* q.v. Richard Morrison in The Times

Francis Pott Choral and Organ Music

Mass in Five Parts

Introduction, Toccata and Fugue for organ

Motet Jesu Dulcis Memoria

Settings of Psalm 126, Newman and Traherne


Choir of Christchurch Cathedral Dublin , dir. Judy Martin

Tristan Russcher (organ)


Signum Classics SIGCD080


The study of English history is a debate about continuity and change. Francis Pott, on this CD, is an ideal ambassador for those same values within the English choral tradition. Pott himself began his career as a chorister at New College , Oxford , and spiritually, he has never left, for all that he is now a distinguished composer and academic. As his endearingly old-world and modest personal memoirs in the booklet suggest, his mastery of modern styles is not in any sense an abandonment of a powerful attachment to an unbroken history of music in cathedrals and big chapels.


As Pott also modestly admits, he is only one of many composers to have come out of this cathedral tradition, which requires an understanding of a capella , motet-style writing, as well as of the grandeur supplied by organ music or orchestral accompaniment.

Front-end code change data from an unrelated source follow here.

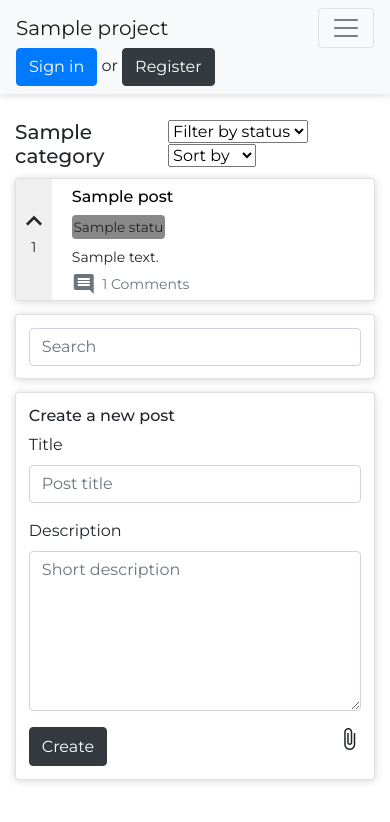
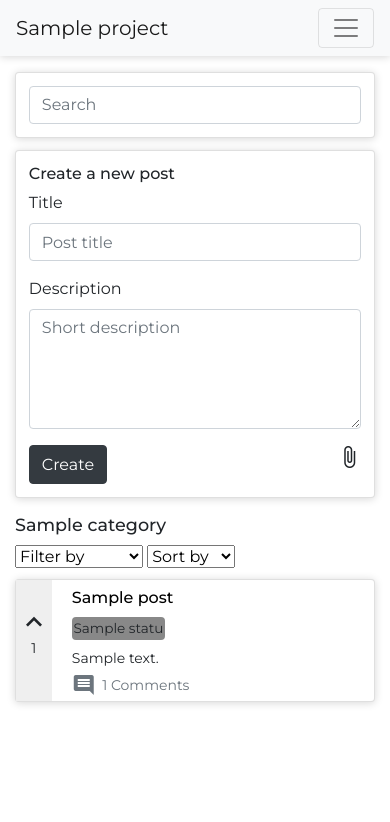
Before and after one commit to Swanand01/feedboard, a Django app: a page that uses core/templates/base.html in a window 390 px wide. Shown: the top 822 px of the page. Run offline with Django 3.2, Linux system fonts and the light colour scheme; tables that the repository leaves empty hold one stand-in row (values such as "Sample post"); some libraries are stand-ins or nearby versions.

Commit message:
Changes to make every template responsive

```diff
--- a/core/static/core/css/base.css
+++ b/core/static/core/css/base.css
@@ -17,3 +17,15 @@ p{
 .navbar{
     box-shadow: rgba(0, 0, 0, 0.16) 0px 1px 8px;
 }
+
+@media (max-width: 800px) {
+    .sign-in-btn{
+        font-size: 1rem;
+        padding: 0.4rem;
+    }
+
+    .register-btn{
+        font-size: 1rem;
+        padding: 0.4rem;
+    }
+  }
--- a/core/static/core/css/category_view.css
+++ b/core/static/core/css/category_view.css
@@ -90,6 +90,9 @@ p{
     background-color: #ffffff;
 }
 
+.dropdown-mobile{
+    display: none;
+}
 
 .card-title{
     margin-bottom: 0.5rem;
@@ -143,3 +146,27 @@ p{
     font-size: 0.85rem;
     padding: 0.1rem;
 }
+
+@media (max-width: 992px) {
+    .maincol{
+        order: 2;
+    }
+    .formcol{
+        order: 1;
+    }
+    #description{
+        height: 120px;
+    }
+    .category_title{
+        margin-top: 1rem;
+    }
+    .category_title h5{
+        font-size: 1.1rem;
+    }
+    .dropdown{
+        display: none;
+    }
+    .dropdown-mobile{
+        display: inline-block;
+    }
+}
--- a/core/static/core/css/project_view.css
+++ b/core/static/core/css/project_view.css
@@ -48,6 +48,7 @@
 
 .card-title{
   margin-bottom: 0.4rem;
+  font-weight: 500;
 }
 
 .card-text{
@@ -64,4 +65,8 @@
     flex-direction: column;
     row-gap: 10px;
   }
+
+  .posts{
+    height: 17rem;
+  }
 }
--- a/core/templates/base.html
+++ b/core/templates/base.html
@@ -8,8 +8,8 @@
 
     {% load static %}
 
-    <link rel="stylesheet" href="https://maxcdn.bootstrapcdn.com/bootstrap/4.0.0/css/bootstrap.min.css"
-        integrity="sha384-Gn5384xqQ1aoWXA+058RXPxPg6fy4IWvTNh0E263XmFcJlSAwiGgFAW/dAiS6JXm" crossorigin="anonymous">
+    <link rel="stylesheet" href="https://cdn.jsdelivr.net/npm/bootstrap@4.6.1/dist/css/bootstrap.min.css"
+        integrity="sha384-zCbKRCUGaJDkqS1kPbPd7TveP5iyJE0EjAuZQTgFLD2ylzuqKfdKlfG/eSrtxUkn" crossorigin="anonymous">
 
     <link href="https://fonts.googleapis.com/icon?family=Material+Icons" rel="stylesheet">
 
@@ -23,23 +23,25 @@
 
 <body>
     <nav class="navbar navbar-expand-lg navbar-light bg-light">
-        <div class="container-fluid">
         {% block navbar_head %}
         <a class="navbar-brand" href="{% url 'project_view' %}">{{project}}</a>
         {% endblock navbar_head %}
-            <button class="navbar-toggler" type="button" data-bs-toggle="collapse" data-bs-target="#navbarNav"
+        <button class="navbar-toggler" type="button" data-toggle="collapse" data-target="#navbarNav"
             aria-controls="navbarNav" aria-expanded="false" aria-label="Toggle navigation">
             <span class="navbar-toggler-icon"></span>
         </button>
-            <div class="links">
+        <div class="collapse navbar-collapse" id="navbarNav">
+            <ul class="navbar-nav ml-auto">
+                <li class="nav-item active">
                     {% if request.user.is_authenticated %}
                     <a class="navbar-link" href="{% url 'me' %}">{{ user.user_name }}</a>
                     {% else %}
-                <a class="btn btn-primary" href="/login?next={{request.path}}">Sign in</a>
+                    <a class="btn btn-primary sign-in-btn" href="/login?next={{request.path}}">Sign in</a>
                     or
-                <a class="btn btn-dark" href="/register?next={{request.path}}">Register</a>
+                    <a class="btn btn-dark register-btn" href="/register?next={{request.path}}">Register</a>
                     {% endif %}
-            </div>
+                </li>
+            </ul>
         </div>
     </nav>
 
@@ -48,11 +50,8 @@
     <script src="https://cdn.jsdelivr.net/npm/jquery@3.5.1/dist/jquery.slim.min.js"
         integrity="sha384-DfXdz2htPH0lsSSs5nCTpuj/zy4C+OGpamoFVy38MVBnE+IbbVYUew+OrCXaRkfj"
         crossorigin="anonymous"></script>
-    <script src="https://cdn.jsdelivr.net/npm/popper.js@1.16.1/dist/umd/popper.min.js"
-        integrity="sha384-9/reFTGAW83EW2RDu2S0VKaIzap3H66lZH81PoYlFhbGU+6BZp6G7niu735Sk7lN"
-        crossorigin="anonymous"></script>
-    <script src="https://cdn.jsdelivr.net/npm/bootstrap@4.6.1/dist/js/bootstrap.min.js"
-        integrity="sha384-VHvPCCyXqtD5DqJeNxl2dtTyhF78xXNXdkwX1CZeRusQfRKp+tA7hAShOK/B/fQ2"
+    <script src="https://cdn.jsdelivr.net/npm/bootstrap@4.6.1/dist/js/bootstrap.bundle.min.js"
+        integrity="sha384-fQybjgWLrvvRgtW6bFlB7jaZrFsaBXjsOMm/tB9LTS58ONXgqbR9W8oWht/amnpF"
         crossorigin="anonymous"></script>
 </body>
 
--- a/core/templates/category_view.html
+++ b/core/templates/category_view.html
@@ -14,7 +14,7 @@
     <div class="container pt-3 pb-3">
 
         <div class="row">
-            <div class="col-sm-8">
+            <div class="col-md-8 maincol">
 
                 <div class="search-results">
                 </div>
@@ -29,10 +29,9 @@
                             {% endif %}
                         </div>
                         <div class="dropdown show">
-
                             <select id="filter_by" name="filter_by"
                                 onchange="if (this.selectedIndex) location=finalurl2()">
-                                <option value="-1" selected hidden>Filter by status</option>
+                                <option value="-1" selected hidden>Filter by</option>
                                 {% for status in category.status_set.all %}
                                 <option value="{{status}}">{{status}}</option>
                                 {% endfor %}
@@ -43,8 +42,23 @@
                                 <option value="upvotes">Upvotes</option>
                                 <option value="created_at">Date</option>
                             </select>
+                        </div>
+                    </div>
 
-                        </div>
+                    <div class="dropdown show dropdown-mobile">
+                        <select id="filter_by" name="filter_by"
+                            onchange="if (this.selectedIndex) location=finalurl2()">
+                            <option value="-1" selected hidden>Filter by</option>
+                            {% for status in category.status_set.all %}
+                            <option value="{{status}}">{{status}}</option>
+                            {% endfor %}
+                        </select>
+
+                        <select id="sort_by" name="sort_by" onchange="if (this.selectedIndex) location=finalurl()">
+                            <option value="-1" selected hidden>Sort by</option>
+                            <option value="upvotes">Upvotes</option>
+                            <option value="created_at">Date</option>
+                        </select>
                     </div>
 
                     {% for post in posts %}
@@ -100,7 +114,7 @@
 
                 </div>
             </div>
-            <div class="col-sm-4">
+            <div class="col-md-4 formcol">
                 <div class="input-group rounded search-div">
                     <input type="search" class="form-control rounded" placeholder="Search" id="search_bar">
                 </div>
--- a/core/templates/post_view.html
+++ b/core/templates/post_view.html
@@ -13,7 +13,7 @@
 <main>
     <div class="container pt-3 pb-3">
         <div class="row">
-            <div class="col-9">
+            <div class="col-md-9 maincol">
                 <div class="card post">
                     <p class="post_id" hidden>{{post.id}}</p>
                     <div class="upvotes">
@@ -102,7 +102,7 @@
                     {% endfor %}
                 </div>
             </div>
-            <div class="col-3 voters">
+            <div class="col-md-3 voters votercol">
                 <h6>Voters - {{post.get_upvotes}}</h6>
                 {% for voter in voters %}
                 <p>{{voter}}</p>
--- a/core/templates/project_view.html
+++ b/core/templates/project_view.html
@@ -40,8 +40,8 @@
 								<div class="post-body">
 									<div class="card-body pb-1 pt-1">
 										<a href="{% url 'post_view' category.slug post.slug %}">
-											<h6 class="card-title">{{post.title|truncatechars:25}}
-											</h6>
+											<div class="card-title">{{post.title|truncatechars:25}}
+											</div>
 										</a>
 										<p class="card-text">{{post.content|truncatechars:53}}</p>
 									</div>
```
Also changed, not shown: core/static/core/css/post_view.css (+13 -0 lines), core/templates/board_settings.html (+8 -4 lines), core/templates/project_settings.html (+9 -5 lines). Lines whose indentation alone changed are shown as unchanged.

Pott is certainly completely at home in this idiom, whether acknowledging musical influences such as Byrd and Leighton, the latter especially in using chromaticism to convey intensity, or gesturing towards the French organ tradition, at once other-worldly and rhetorically expansive. As the hymnbook doesn't quite read, this is Music Ancient and Modern , expertly performed by the Christchurch choir, with Russcher an excellent interpreter of the organ work


Is Pott original or is he just very much of his time, in being an historically informed summary and recombination of all the music that has gone before him? When one looks not just at music but also other cultural forms, the succession to post-modernism has above all been a less severely theoretical return to conversation and narrative.


Remembrance this, homage that; every piece on this disc was written for a specific occasion or commemoration. Certainly, the familiarity of Pott's sound world and forms – the texts, the traditional mass and motet forms, the vocal lines that sound as one expects them to sound – suspends critical reaction; this is very ‘spiritually' sensuous music, irrespective of its intellectual backbone. I remain unconvinced I have completely grasped the specific gravity of Pott's voice, but at the very least, one would say these are significant and striking contributions to the repertoire.


Moreover, Pott's writing is entirely in concordance with what the current Pope, a noted theologian, has analysed extensively as the essential function of sacred music – to enact and to make available to the senses a conception of the Holy that cannot be conveyed by the mere words of the liturgy.


The Mass is the centrepiece of the disc, but the movements are interspersed with the other works – it has been commented that the whole disc makes sense as the musical part of a full church service. The Benedictus and Agnus Dei are especially moving. Elsewhere, Pott displays (as also in his notes) a deep interest in and sensitivity to written literature, and to the texts he is setting, producing a miniature Brahms requiem in the setting of Psalm 126.


Another MP writer found the resonant cathedral acoustic hard to deal with. True, the acoustic is resonant, but the English choral tradition, and indeed Francis Pott's own career, are indissolubly bound up with these large echoing spaces. The recording, by Limo Hearn, is atmospheric and faithful, catching especially well the trebles.


Ying Chang

Pott's Meditations & Romances: another of our reviewers had difficulty with this disc: "the problem is that the choir is completely swallowed up in the barn like acoustics of Dublin Cathedral," which she knows and could never recommend as a recording venue - "the recording really does no justice to a sensitive composer". [Editor]